• EXERCISE GOAL
Exactly as they appear, output all of the records. Skip any images.
= Beginning of Section =
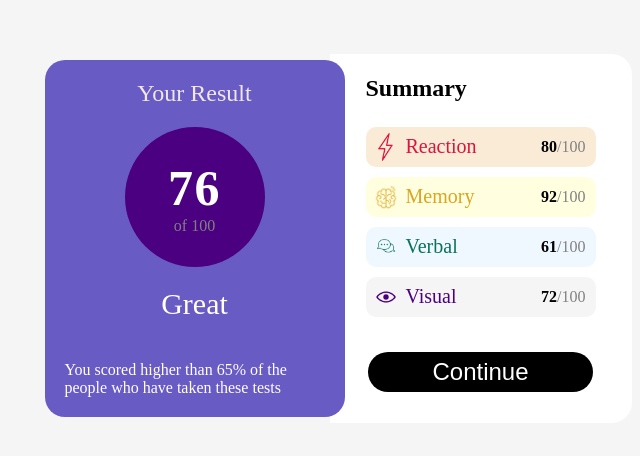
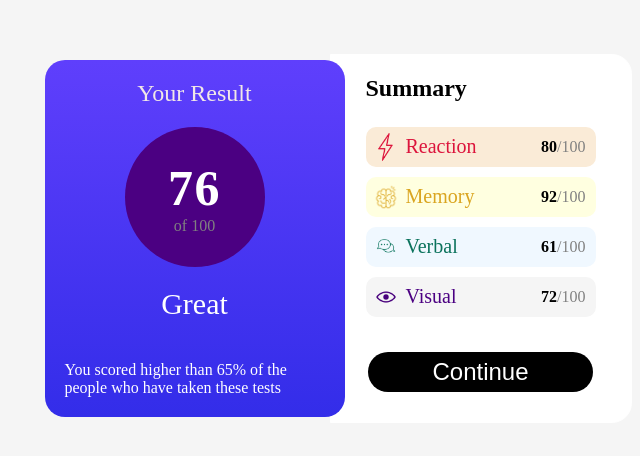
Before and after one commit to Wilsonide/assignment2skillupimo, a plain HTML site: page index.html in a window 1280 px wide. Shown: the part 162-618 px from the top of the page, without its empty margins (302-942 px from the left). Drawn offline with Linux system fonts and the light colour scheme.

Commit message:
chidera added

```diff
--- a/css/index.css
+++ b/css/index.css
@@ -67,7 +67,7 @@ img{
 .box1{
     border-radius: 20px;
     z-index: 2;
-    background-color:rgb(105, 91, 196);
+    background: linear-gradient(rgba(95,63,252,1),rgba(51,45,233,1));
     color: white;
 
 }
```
= End of Section =
• YOUR RESPONSE
Before and after one commit to Wilsonide/assignment2skillupimo, a plain HTML site: page index.html in a window 1280 px wide. Shown: the part 162-618 px from the top of the page, without its empty margins (302-942 px from the left). Drawn offline with Linux system fonts and the light colour scheme.

Commit message:
chidera added

```diff
--- a/css/index.css
+++ b/css/index.css
@@ -67,7 +67,7 @@ img{
 .box1{
     border-radius: 20px;
     z-index: 2;
-    background-color:rgb(105, 91, 196);
+    background: linear-gradient(rgba(95,63,252,1),rgba(51,45,233,1));
     color: white;
 
 }
```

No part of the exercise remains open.